November 6, 2015 EMV Migration en_US The recent shift to EMV cards and transactions makes it even more important to guard against card fraud. Here are some tips to make your processes more secure. https://quickbooks.intuit.com/cas/dam/IMAGE/A9lw8kNf1/4e1421528c3b8a332f1ddfeca6a7cd28.jpg https://quickbooks.intuit.com/r/emv-migration/3-things-you-need-to-know-about-detecting-credit-card-fraud 3 Things You Need to Know About Detecting Credit-Card Fraud
EMV Migration

3 Things You Need to Know About Detecting Credit-Card Fraud

By QuickBooks November 6, 2015

Credit card fraud has a negative impact on consumers and businesses alike, but merchants often end up paying the bigger price. In addition to hefty fines, merchants who experience fraud can also suffer from a damaged reputation and loss of customer trust. It can also lead to chargebacks, which can result in higher credit-card processing rates.

Additionally, a recent transition from traditional magnetic-strip cards to new EMV-chip cards shifts the liability for fraud from card issuers to merchants. As such, merchants who do not use an EMV-chip card reader to process transactions when a chip card is presented can be held liable for any fraud that occurs as a result.

To assure you don’t suffer the consequences of fraudulent transactions, let’s take a look at three things merchants should know about detecting credit card fraud.

1. It’s More Common Online

Merchants who do business using an e-commerce platform or via mail or telephone order need to be especially mindful for fraud because it’s much more common with card-not-present transactions.

The National Federation of Independent Business points out some red flags to look for. These include orders with different billing and shipping addresses, using possibly bogus names and unusually large next-day deliveries.

An address-verification service can help business owners determine whether orders are fraudulent or not by double-checking the records against cardholder information at the card issuers.

2. Small Businesses Are Prime Targets

While credit card fraud is more common online, it also occurs at brick-and-mortar businesses, especially those on the smaller side.

There are a number of ways to reduce the potential for fraud during in-person transactions. Look out for abnormally large transactions, which, according to American Express, could be a sign that the buyer is in a rush to use a card before the owner realizes it’s missing. Also, take a second look if the customer doesn’t have the physical card and instead has the number written on a piece of paper or recites it from memory. Finally, an unusual-looking card could be the work of fraudsters. Look out for cards with dull finishes or typefaces that appear off. One way to prevent this type of fraud is to ask customers for personal identification to ensure it matches the name on the card.

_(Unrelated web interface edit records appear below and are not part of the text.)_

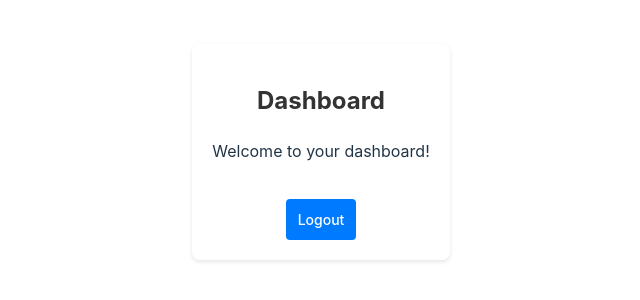
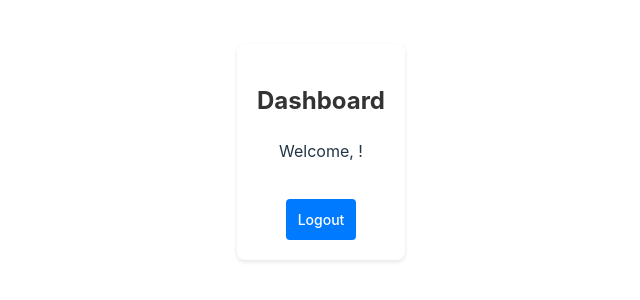
Before and after one commit to pingnattawoot/basic-auth-vite-nestjs, a React (Vite) app in the folder web/: page /dashboard in a window 1280 px wide. Shown: the part 248-548 px from the top of the page, without its empty margins (319-959 px from the left). Built offline with nearby package versions, Linux system fonts and the light colour scheme.

Commit message:
add AuthContext to manage authentication state

```diff
--- a/web/src/App.tsx
+++ b/web/src/App.tsx
@@ -2,11 +2,13 @@ import { Route, BrowserRouter as Router, Routes } from "react-router-dom";
 import Dashboard from "./components/Dashboard";
 import LoginForm from "./components/LoginForm";
 import RegisterForm from "./components/RegisterForm";
+import { AuthProvider } from "./contexts/AuthContext";
 import "./App.css";
 import "./styles/auth.css";
 
 function App() {
   return (
+    <AuthProvider>
       <Router>
         <Routes>
           <Route path="/login" element={<LoginForm />} />
@@ -15,6 +17,7 @@ function App() {
           <Route path="/" element={<LoginForm />} />
         </Routes>
       </Router>
+    </AuthProvider>
   );
 }
 
--- a/web/src/components/Dashboard.tsx
+++ b/web/src/components/Dashboard.tsx
@@ -1,16 +1,19 @@
 import { useNavigate } from 'react-router-dom'
+import { useAuth } from '../contexts/AuthContext'
 
 function Dashboard() {
   const navigate = useNavigate()
+  const { logout, user } = useAuth()
 
   const handleLogout = () => {
+    logout()
     navigate('/login')
   }
 
   return (
     <div className="dashboard">
       <h2>Dashboard</h2>
-      <p>Welcome to your dashboard!</p>
+      <p>Welcome, {user?.email}!</p>
       <button onClick={handleLogout}>Logout</button>
     </div>
   )
--- a/web/src/components/LoginForm.tsx
+++ b/web/src/components/LoginForm.tsx
@@ -1,18 +1,20 @@
 import { useState } from "react";
 import { useNavigate } from "react-router-dom";
 import { authService } from "../services/authService";
+import { useAuth } from "../contexts/AuthContext";
 
 function LoginForm() {
   const [email, setEmail] = useState("");
   const [password, setPassword] = useState("");
   const [error, setError] = useState("");
   const navigate = useNavigate();
+  const { login } = useAuth();
 
   const handleSubmit = async (e: React.FormEvent) => {
     e.preventDefault();
     try {
       const response = await authService.login({ email, password });
-      console.log("Login successful:", response);
+      login(response);
       navigate("/dashboard");
     } catch (err) {
       console.error(err);
--- a/web/src/contexts/AuthContext.tsx
+++ b/web/src/contexts/AuthContext.tsx
@@ -1,41 +1,72 @@
-import { createContext, useContext, useState, ReactNode } from 'react'
+import {
+  createContext,
+  useContext,
+  useState,
+  ReactNode,
+  useEffect,
+} from "react";
+import { AuthResponse } from "../services/authService";
 
 interface AuthContextType {
-  isAuthenticated: boolean
-  token: string | null
-  login: (token: string) => void
-  logout: () => void
+  isAuthenticated: boolean;
+  user: AuthResponse["user"] | null;
+  token: string | null;
+  login: (response: AuthResponse) => void;
+  logout: () => void;
 }
 
-const AuthContext = createContext<AuthContextType | undefined>(undefined)
+const AuthContext = createContext<AuthContextType | undefined>(undefined);
 
-export function AuthProvider({ children }: { children: ReactNode }) {
-  const [token, setToken] = useState<string | null>(localStorage.getItem('token'))
-  const [isAuthenticated, setIsAuthenticated] = useState<boolean>(!!token)
+interface AuthProviderProps {
+  children: ReactNode;
+}
 
-  const login = (token: string) => {
-    localStorage.setItem('token', token)
-    setToken(token)
-    setIsAuthenticated(true)
-  }
+export function AuthProvider({ children }: AuthProviderProps) {
+  const [user, setUser] = useState<AuthResponse["user"] | null>(null);
+  const [token, setToken] = useState<string | null>(null);
+  const [isAuthenticated, setIsAuthenticated] = useState(false);
+
+  // Check for saved auth state on mount
+  useEffect(() => {
+    const savedToken = localStorage.getItem("token");
+    const savedUser = localStorage.getItem("user");
+
+    if (savedToken && savedUser) {
+      setToken(savedToken);
+      setUser(JSON.parse(savedUser));
+      setIsAuthenticated(true);
+    }
+  }, []);
+
+  const login = (response: AuthResponse) => {
+    setUser(response.user);
+    setToken(response.token);
+    setIsAuthenticated(true);
+    localStorage.setItem("token", response.token);
+    localStorage.setItem("user", JSON.stringify(response.user));
+  };
 
   const logout = () => {
-    localStorage.removeItem('token')
-    setToken(null)
-    setIsAuthenticated(false)
-  }
+    setUser(null);
+    setToken(null);
+    setIsAuthenticated(false);
+    localStorage.removeItem("token");
+    localStorage.removeItem("user");
+  };
 
   return (
-    <AuthContext.Provider value={{ isAuthenticated, token, login, logout }}>
+    <AuthContext.Provider
+      value={{ isAuthenticated, user, token, login, logout }}
+    >
       {children}
     </AuthContext.Provider>
-  )
+  );
 }
 
 export function useAuth() {
-  const context = useContext(AuthContext)
+  const context = useContext(AuthContext);
   if (context === undefined) {
-    throw new Error('useAuth must be used within an AuthProvider')
+    throw new Error("useAuth must be used within an AuthProvider");
   }
-  return context
+  return context;
 }
```
Lines whose indentation alone changed are shown as unchanged.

3. Up-to-Date Equipment Will Help Alleviate Fraud

While updating payment technology won’t necessarily help merchants catch fraud, it will help prevent the fallout of a fraudulent transaction.

With the chargeback liability shift, it’s crucial that merchants upgrade to EMV-enabled credit card processing equipment. The new software contains chip-and-PIN technology, which is more effective than a magnetic strip in preventing fraud. EMV technology increases card data security mainly by making it virtually impossible to create counterfeit cards and by requiring cardholder authentication that verifies that the card belongs to the person using it.

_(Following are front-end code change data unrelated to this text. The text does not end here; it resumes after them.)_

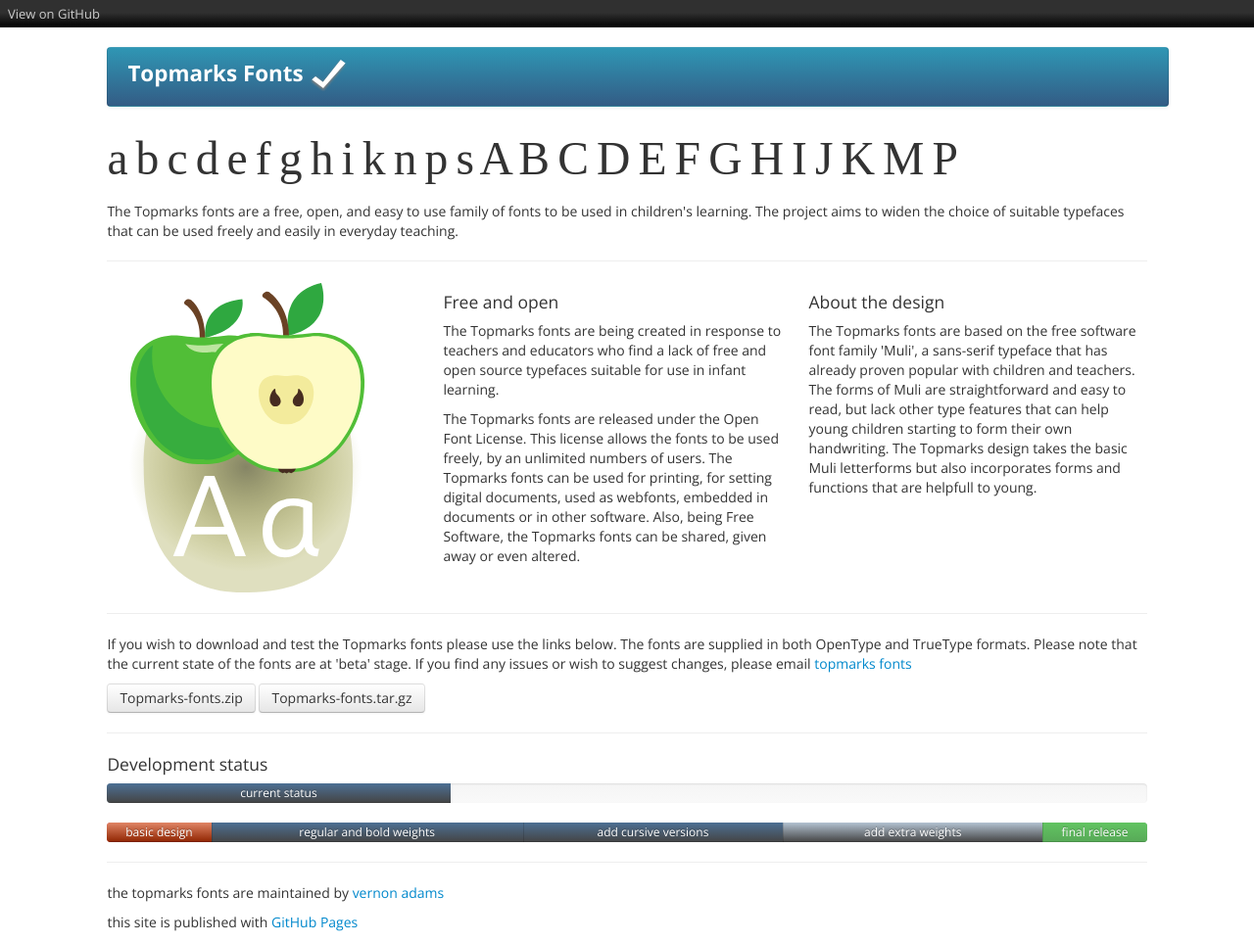
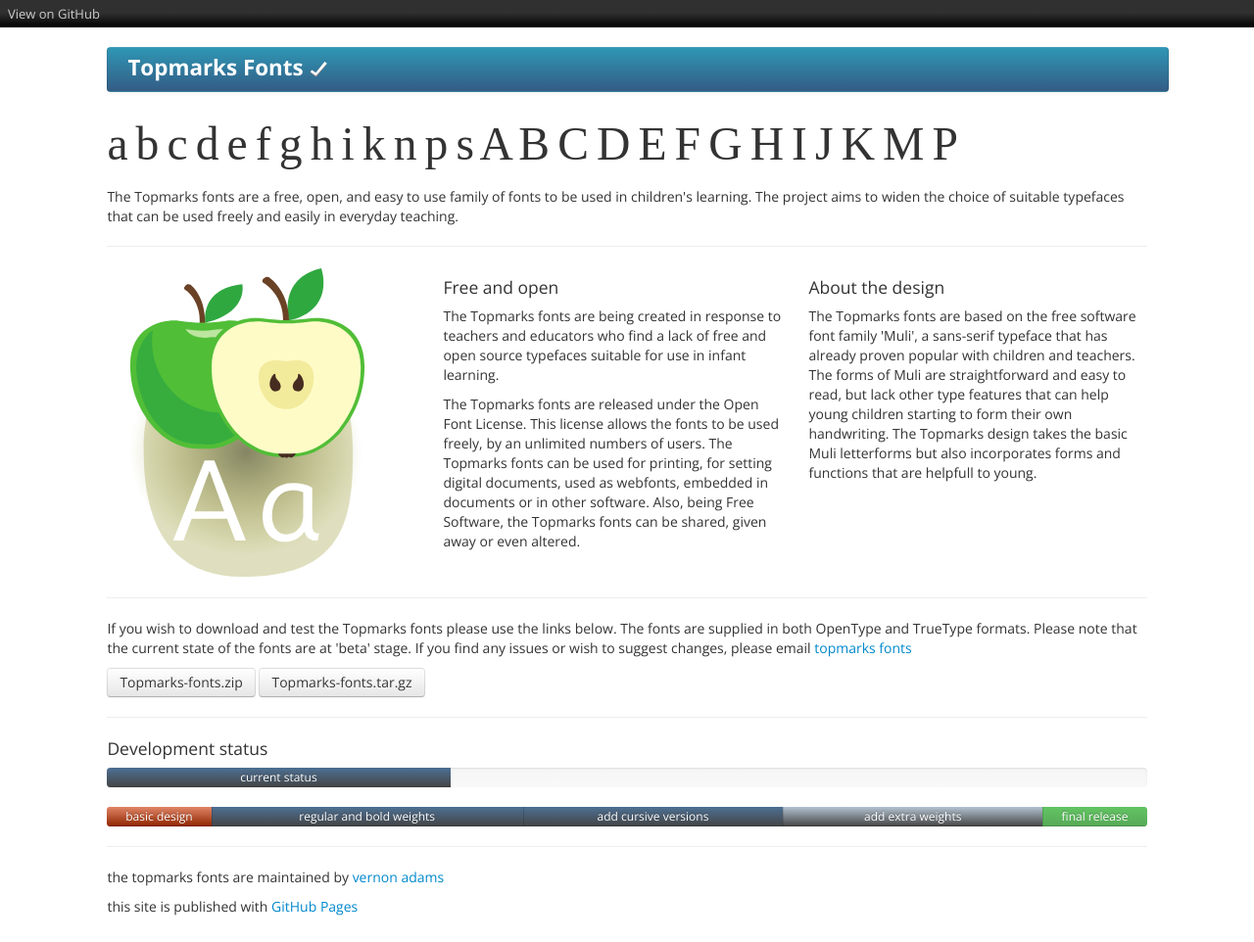
Before and after one commit to vernnobile/topmarks, a Jekyll site: the page built from index.html, in a window 1280 px wide. Shown: the whole page at 98% size. Built offline with Jekyll 4.4.1, drawn with Linux system fonts in a browser that asks for light colours; some web fonts are replaced.

Commit message:
Update header-masthead.html

```diff
--- a/_includes/header-masthead.html
+++ b/_includes/header-masthead.html
@@ -1,4 +1,4 @@
 <!-- mainnavbar -->
         <div class="navbar navbar-static-cont-width navbar-teal"><p class="navTitle">Topmarks
-          Fonts <img src="images/tick.svg" width="40px"/></p> </div>
+          Fonts <img src="images/tick.svg" width="20px"/></p> </div>
         <!-- end header -->
```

As an additional security measure, merchants should make sure they are using payment technology that is compliant with PCI standards.

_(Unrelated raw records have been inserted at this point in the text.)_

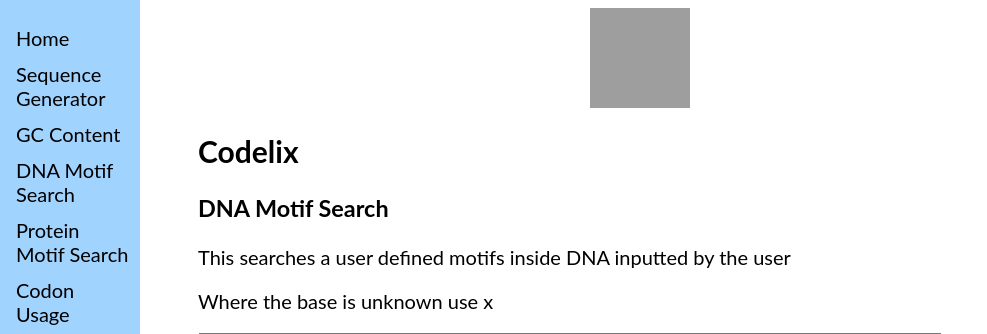
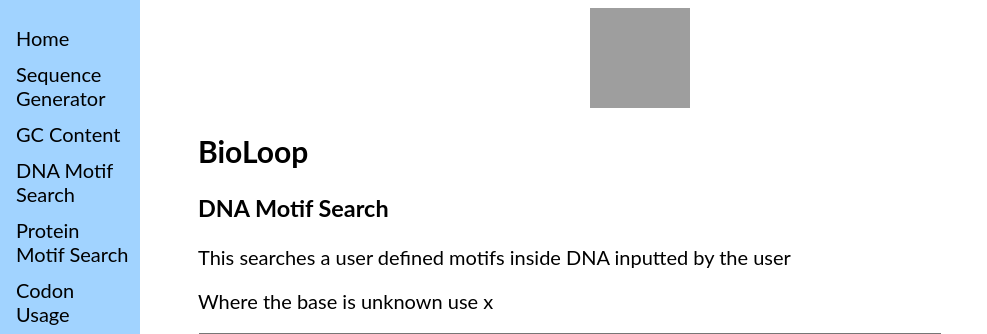
Before and after one commit to MatousE/spirala, a Flask app: page /DNAmotif in a window 1280 px wide. Shown: the top 334 px of the page, without its empty margins (0-987 px from the left). Run offline with Flask 2, Linux system fonts and the light colour scheme; grey boxes are pictures that could not be loaded.

Commit message:
adding output.html and

```diff
--- a/app.py
+++ b/app.py
@@ -23,7 +23,7 @@
         and states that the websites route '/SeqGen'
         is used for the SeqGen.html
     """
-    return render_template('seqgen.html')
+    return render_template('SeqGen.html')
 
 
 @app.route('/SeqGen', methods=['POST'])
@@ -40,8 +40,7 @@
             new_seq = bio.sequencegen(seq_len)
             return render_template('output.html', value=new_seq)
 
-    return render_template('output.html',
-                           value='ERROR: INVALID INPUT MUST BE AN INT AND LESS THAN 10000000 BASES')
+    return render_template('output.html',value='ERROR: INVALID INPUT MUST BE AN INT AND LESS THAN 10000000 BASES')
 
 
 @app.route('/GCcontent')
--- a/templates/index.html
+++ b/templates/index.html
@@ -82,7 +82,7 @@
         </div>
     </div>
     <div class="main">
-        <h2>Codelix</h2>
+        <h2>BioLoop</h2>
         <p></p>
         {% block Home %}{% endblock Home %}
         {% block SeqGen %}{% endblock SeqGen %}
```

When it comes to credit card fraud, merchants have a lot at stake. The best defense is to be aware of common fraud scenarios and use payment technology that can help prevent fraud in the first place. For more tips on avoiding card fraud, check out our article on four ways to spot a fake credit or debit card.